Embattled US Rep George Santos won’t seek re-election after damning ethics report

By Moira Warburton

WASHINGTON (Reuters) -Embattled Republican U.S. Representative George Santos said on Thursday he will not run for re-election in an announcement made shortly after the release of a scathing report by fellow lawmakers that referred more “uncharged and unlawful conduct” to the Justice Department for possible criminal prosecution.

But the first-term congressman from New York said he would not resign even as a renewed effort to expel him from the House of Representatives gained steam.

Santos, 35, previously pleaded not guilty to federal charges of laundering campaign funds to pay for personal expenses and charging the credit cards of donors without permission, among other campaign finance violations.

The House Ethics Committee’s investigative report, released barely an hour before Santos made his announcement, identified further questionable financial activity by the congressman, prompting more of his fellow Republicans to urge expulsion.

“I will continue on my mission to serve my constituents up until I am allowed. I will however NOT be seeking re-election for a second term in 2024,” Santos wrote on social media. “My family deserves better than to be under the gun from the press all the time.”

Santos survived an expulsion vote on Nov. 1. The ethics panel’s Republican chairman, Representative Michael Guest, intends to file a fresh expulsion motion on Friday, according to his office, and lawmakers could take it up after next week’s Thanksgiving holiday break.

Santos came under scrutiny even before taking office in January after the New York Times and other media outlets reported he had fabricated much of his life story while running for office. Santos has dismissed complaints that he had lied about his education, work history and family as mere resume embellishment.

Two of his former aides already have pleaded guilty to campaign finance violations.


The committee’s report found that Santos “sought to fraudulently exploit every aspect of his House candidacy for his own personal financial profit.”

Santos charged almost $4,000 for spa treatments, including Botox, to his congressional campaign account, according to the report. He also spent more than $4,000 of campaign money at the retail store Hermes and made “smaller purchases” from Sephora, a makeup store, and OnlyFans, an online platform known for sexual content, the report found.

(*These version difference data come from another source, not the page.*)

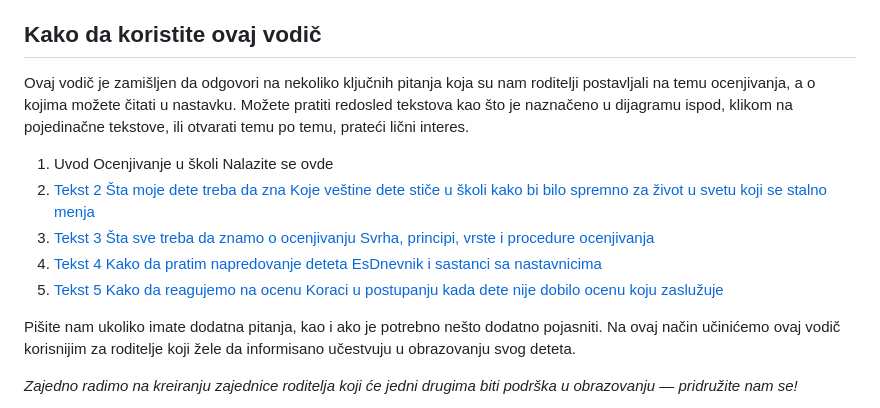
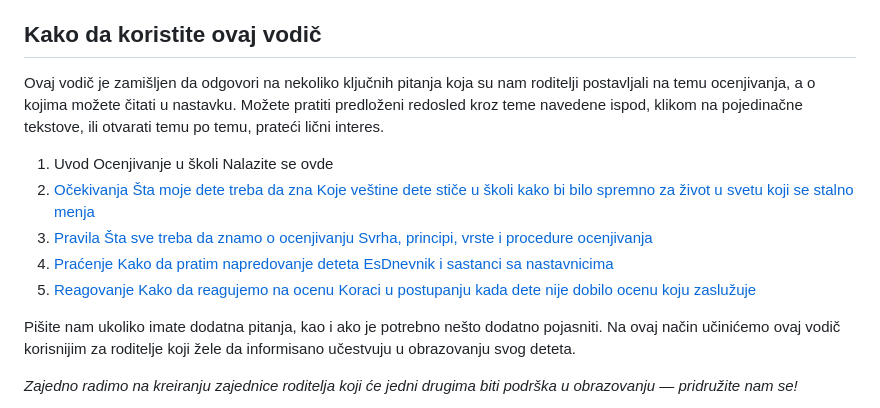
Before and after one commit to violinista/roditeljska-platforma, a Markdown page: ocenjivanje.md, the part around the change. Drawn GitHub-style.

Commit message:
Replace "Tekst N" navigator labels with descriptive names
The guide navigator on /ocenjivanje/ labelled its entries "Tekst 2"
through "Tekst 5" — numbering inherited from the source .docx filenames.
It told readers nothing, and the series was broken: the first label is
"Uvod", so there was no "Tekst 1".

Labels are now Uvod / Očekivanja / Pravila / Praćenje / Reagovanje, which
name what each text covers and read as a progression: what is expected of
the child, what the rules are, how to monitor progress, how to act.

Also fixes the sentence introducing the navigator, which promised a
"dijagram ispod" that does not exist — the source schema image was
replaced by this clickable navigator during the rebuild.

Header nav and footer are unchanged. No CSS change needed; the existing
text-transform:uppercase preserves Č and Ć.

Co-Authored-By: Claude Opus 5 (1M context) <noreply@anthropic.com>
Claude-Session: https://claude.ai/code/session_0134tc6k8vWu8fKnfq2azR6b

```diff
--- a/ocenjivanje.md
+++ b/ocenjivanje.md
@@ -46,7 +46,7 @@ Nadamo se da će vam ovaj svojevrsni vodič kroz ocenjivanje pomoći da jasnije
 
 ## Kako da koristite ovaj vodič
 
-Ovaj vodič je zamišljen da odgovori na nekoliko ključnih pitanja koja su nam roditelji postavljali na temu ocenjivanja, a o kojima možete čitati u nastavku. Možete pratiti redosled tekstova kao što je naznačeno u dijagramu ispod, klikom na pojedinačne tekstove, ili otvarati temu po temu, prateći lični interes.
+Ovaj vodič je zamišljen da odgovori na nekoliko ključnih pitanja koja su nam roditelji postavljali na temu ocenjivanja, a o kojima možete čitati u nastavku. Možete pratiti predloženi redosled kroz teme navedene ispod, klikom na pojedinačne tekstove, ili otvarati temu po temu, prateći lični interes.
 
 <nav class="guide-map" aria-label="Vodič kroz ocenjivanje">
   <ol>
@@ -57,28 +57,28 @@ Ovaj vodič je zamišljen da odgovori na nekoliko ključnih pitanja koja su nam
     </li>
     <li class="guide-map-item">
       <a href="{{ '/ocenjivanje/sta-moje-dete-treba-da-zna/' | url }}">
-        <span class="guide-map-step">Tekst 2</span>
+        <span class="guide-map-step">Očekivanja</span>
         <span class="guide-map-title">Šta moje dete treba da zna</span>
         <span class="guide-map-note">Koje veštine dete stiče u školi kako bi bilo spremno za život u svetu koji se stalno menja</span>
       </a>
     </li>
     <li class="guide-map-item">
       <a href="{{ '/ocenjivanje/sta-znamo-o-ocenjivanju/' | url }}">
-        <span class="guide-map-step">Tekst 3</span>
+        <span class="guide-map-step">Pravila</span>
         <span class="guide-map-title">Šta sve treba da znamo o ocenjivanju</span>
         <span class="guide-map-note">Svrha, principi, vrste i procedure ocenjivanja</span>
       </a>
     </li>
     <li class="guide-map-item">
       <a href="{{ '/ocenjivanje/pracenje-napredovanja-deteta/' | url }}">
-        <span class="guide-map-step">Tekst 4</span>
+        <span class="guide-map-step">Praćenje</span>
         <span class="guide-map-title">Kako da pratim napredovanje deteta</span>
         <span class="guide-map-note">EsDnevnik i sastanci sa nastavnicima</span>
       </a>
     </li>
     <li class="guide-map-item">
       <a href="{{ '/ocenjivanje/reagovanje-na-ocenu/' | url }}">
-        <span class="guide-map-step">Tekst 5</span>
+        <span class="guide-map-step">Reagovanje</span>
         <span class="guide-map-title">Kako da reagujemo na ocenu</span>
         <span class="guide-map-note">Koraci u postupanju kada dete nije dobilo ocenu koju zaslužuje</span>
       </a>
```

He also had his campaign pay more than $3,300 for an Airbnb in the exclusive Hamptons area of Long Island in July 2022, at a time when he had no recorded campaign events, it found.

The pattern of poor bookkeeping and personal use of campaign money was so extensive, the report found, that his election “has called into question the integrity of the House.”

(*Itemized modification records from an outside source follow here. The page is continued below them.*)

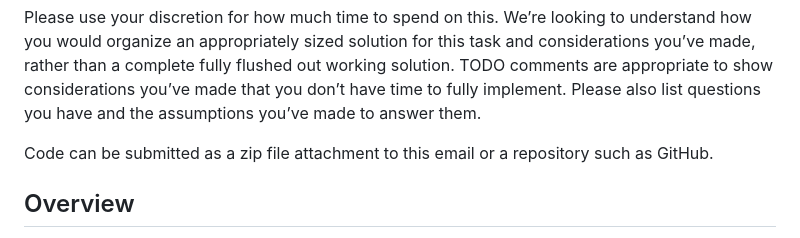
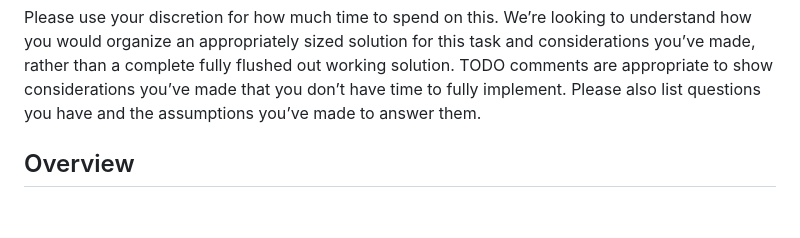
Before and after one commit to chadmichaelcox/RailcarTripsApp, a Markdown page: README.md, the part around the change. GitHub-like rendering; blank space fills up the shorter version.

```diff
--- a/README.md
+++ b/README.md
@@ -18,7 +18,7 @@ Write a Blazor Web Assembly application with the following requirements:
 
 Please use your discretion for how much time to spend on this. We’re looking to understand how you would organize an appropriately sized solution for this task and considerations you’ve made, rather than a complete fully flushed out working solution. TODO comments are appropriate to show considerations you’ve made that you don’t have time to fully implement. Please also list questions you have and the assumptions you’ve made to answer them.
 
-Code can be submitted as a zip file attachment to this email or a repository such as GitHub.
+
 
 ## Overview
 
```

In light of an ongoing federal criminal investigation and the new “findings of additional uncharged and unlawful conduct by Representative Santos, the (panel’s investigative subcommittee) recommended that the committee immediately refer these allegations to the Department of Justice,” the report stated.

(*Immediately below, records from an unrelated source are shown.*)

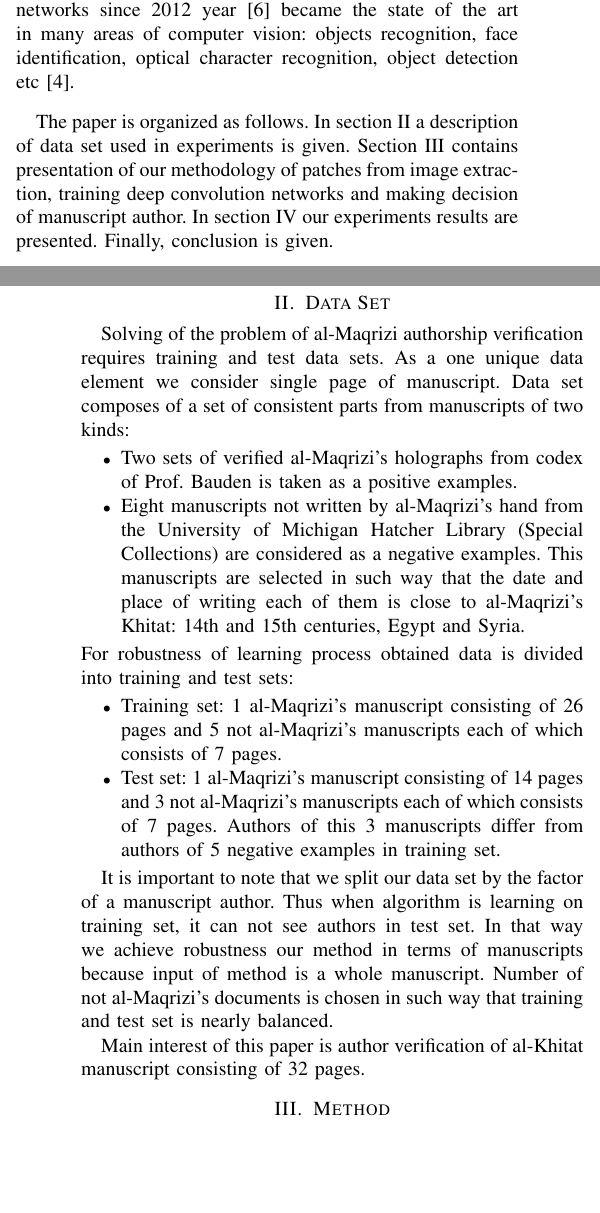
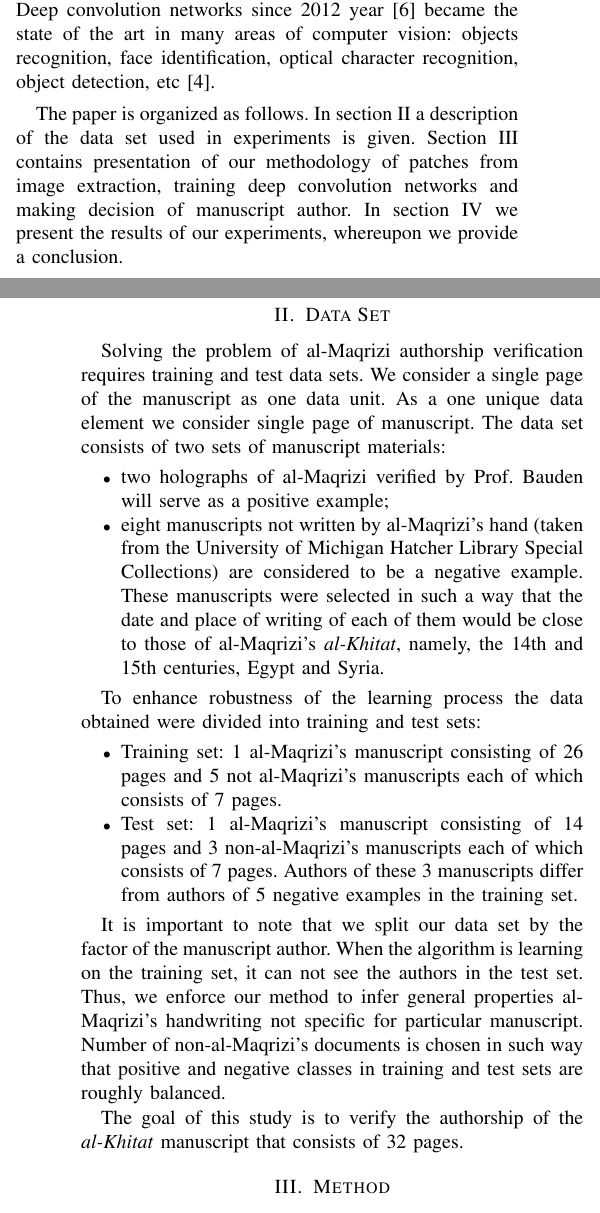
Before and after one commit to andrewbo29/al_maqrizi, a LaTeX paper (paper_TSP2016/TSP2016.tex): two parts of the columns of pages 1 and 2 of 4, joined at a grey line, cut so that both start at the same text, the shorter picture padded with empty space. Compiled offline with pdfLaTeX.

Commit message:
Fix Prof. Knysh's remarks in first two sections

```diff
--- a/paper_TSP2016/TSP2016.tex
+++ b/paper_TSP2016/TSP2016.tex
@@ -161,7 +161,7 @@ Given the importance of this discovery for the history of science (al-Maqrizi's
 
-Previously used methods for author verification of arabic manuscript and for related fields were focused on developing of various types of features that can be obtained from a manuscript picture \cite{MBulacu}, \cite{DFecker}. In this paper we present a novel approach based on learning of deep hierarchical structure of features from the row image. This method belongs to the class of deep learning algorithms \cite{DL} and uses convolutional network \cite{CNN} for feature extraction and prediction. Deep convolution networks since 2012 year \cite{Alexnet} became the state of the art in many areas of computer vision: objects recognition, face identification, optical character recognition, object detection etc \cite{DL}.
+Previously used methods for author verification of Arabic manuscript and for related fields were focused on developing of various types of features that can be obtained from a manuscript picture \cite{MBulacu}, \cite{DFecker}. In this paper we present a novel approach based on learning \todo{of or about?} deep hierarchical structure of features from the row image. This method belongs to the class of the deep learning algorithms \cite{DL} and uses convolutional network \cite{CNN} for feature extraction and prediction. Deep convolution networks since 2012 year \cite{Alexnet} became the state of the art in many areas of computer vision: objects recognition, face identification, optical character recognition, object detection, etc \cite{DL}.
 
-The paper is organized as follows. In section~\ref{sec:the_data} a description of data set used in experiments is given. Section~\ref{sec:the_method} contains presentation of our methodology of patches from image extraction, training deep convolution networks and making decision of manuscript author. In section~\ref{sec:results_and_description} our experiments results are presented. Finally, conclusion is given.
+The paper is organized as follows. In section~\ref{sec:the_data} a description of the data set used in experiments is given. Section~\ref{sec:the_method} contains presentation of our methodology of patches from image extraction, training deep convolution networks and making decision of manuscript author. In section~\ref{sec:results_and_description} we present the results of our experiments, whereupon we provide a conclusion.
 %\pagebreak
 
 
@@ -175,20 +175,23 @@ The paper is organized as follows. In section~\ref{sec:the_data} a description o
 \section{Data Set}
 \label{sec:the_data}
 
-Solving of the problem of al-Maqrizi authorship verification requires training and test data sets. As a one unique data element we consider single page of manuscript. Data set composes of a set of consistent parts from manuscripts of two kinds:
+Solving the problem of al-Maqrizi authorship verification requires training and test data sets.
+We consider a single page of the manuscript as one data unit.
+As a one unique data element we consider single page of manuscript. The data set consists of two sets of manuscript materials:
 \begin{itemize}
-	\item Two sets of verified al-Maqrizi's holographs from codex of Prof. Bauden is taken as a positive examples.
-	\item Eight manuscripts not written by al-Maqrizi's hand from the University of Michigan Hatcher Library (Special Collections) are considered as a negative examples. This manuscripts are selected in such way that the date and place of writing each of them is close to al-Maqrizi's Khitat: 14th and 15th centuries, Egypt and Syria.
+	\item two holographs of al-Maqrizi verified by Prof. Bauden will serve as a positive example;
+	\item eight manuscripts not written by al-Maqrizi's hand  (taken from the University of Michigan Hatcher Library Special Collections) are considered to be a negative example. These manuscripts were selected in such a way that the date and place of writing of each of them would be close to those of al-Maqrizi's  \textit{al-Khitat}, namely, the 14th and 15th centuries, Egypt and Syria.
 \end{itemize}
-For robustness of learning process obtained data is divided into training and test sets:
+
+To enhance robustness of the learning process the data obtained were divided into training and test sets:
 \begin{itemize}
 	\item Training set: 1 al-Maqrizi's manuscript consisting of 26 pages and 5 not al-Maqrizi's manuscripts each of which consists of 7 pages.
-	\item Test set: 1 al-Maqrizi's manuscript consisting of 14 pages and 3 not al-Maqrizi's manuscripts each of which consists of 7 pages. Authors of this 3 manuscripts differ from authors of 5 negative examples in training set.
+	\item Test set: 1 al-Maqrizi's manuscript consisting of 14 pages and 3 non-al-Maqrizi's manuscripts each of which consists of 7 pages. Authors of these 3 manuscripts differ from authors of 5 negative examples in the training set.
 \end{itemize}
 
-It is important to note that we split our data set by the factor of a manuscript author. Thus when algorithm is learning on training set, it can not see authors in test set. In that way we achieve robustness our method in terms of manuscripts because input of method is a whole manuscript. Number of not al-Maqrizi's documents is chosen in such way that training and test set is nearly balanced.
+It is important to note that we split our data set by the factor of the manuscript author. When the algorithm is learning on the training set, it can not see the authors in the test set. Thus, we enforce our method to infer general properties al-Maqrizi's handwriting not specific for particular manuscript. Number of non-al-Maqrizi's documents is chosen in such way that positive and negative classes in training and test sets are roughly balanced.
 
-Main interest of this paper is author verification of al-Khitat manuscript consisting of 32 pages.
+The goal of this study is to verify the authorship of the \textit{al-Khitat} manuscript that consists of 32 pages.
 
 
 %\pagebreak
```
Also changed, not shown: paper_TSP2016/TSP2016.tex (6 more changed lines).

Specifically, the committee said it uncovered fresh evidence of falsely reported loans received by Santos’ unsuccessful 2020 congressional campaign, improper loan repayments and “systemic reporting errors” in both his 2020 and 2022 campaigns.

The committee said it contacted about 40 witnesses, reviewed more than 170,000 pages of documents and filed 37 subpoenas in its months-long investigation. It said Santos declined to cooperate.

A Justice Department spokesperson declined to comment.


Santos has been marginalized in Congress, with no committee assignments and little influence. He has faced fierce criticism from his fellow New York Republicans in Congress. One of them, Representative Mike Lawler, said on Thursday Santos should resign immediately or be forced out.

“His conduct is not only unbecoming and embarrassing, it is criminal,” Lawler said.

On Nov. 1, 182 of his fellow Republicans voted against his expulsion, as they need his seat to protect their narrow House majority. That 221-213 margin empowers them to block much of Democratic President Joe Biden’s legislative agenda.

But that dam could be breaking. Republican Representative Ashley Hinson, who voted against expulsion, said she now backs his removal.

Among other claims Santos has made about his background, he said he earned degrees from New York University and Baruch College in Manhattan. Neither institution had any record of him attending. He claimed to have worked at Goldman Sachs and Citigroup, also untrue. He also said falsely he was Jewish and that his grandparents escaped the Nazis during World War Two.

Santos apologized for “embellishing” his resume, but defended aspects of the way he had represented himself. He has since described himself as “Jew-ish” rather than “Jewish” when discussing his heritage, telling the New York Post that he described himself that way because his “maternal family had a Jewish background.”

His congressional district contains parts of New York City’s Queens borough and Long Island’s Nassau County just east of the city.

(Reporting by Moira Warburton; additional reporting by Andrew Goudsward, Gram Slattery and Sarah N. Lynch; editing by Jonathan Oatis, Will Dunham and and Andy Sullivan)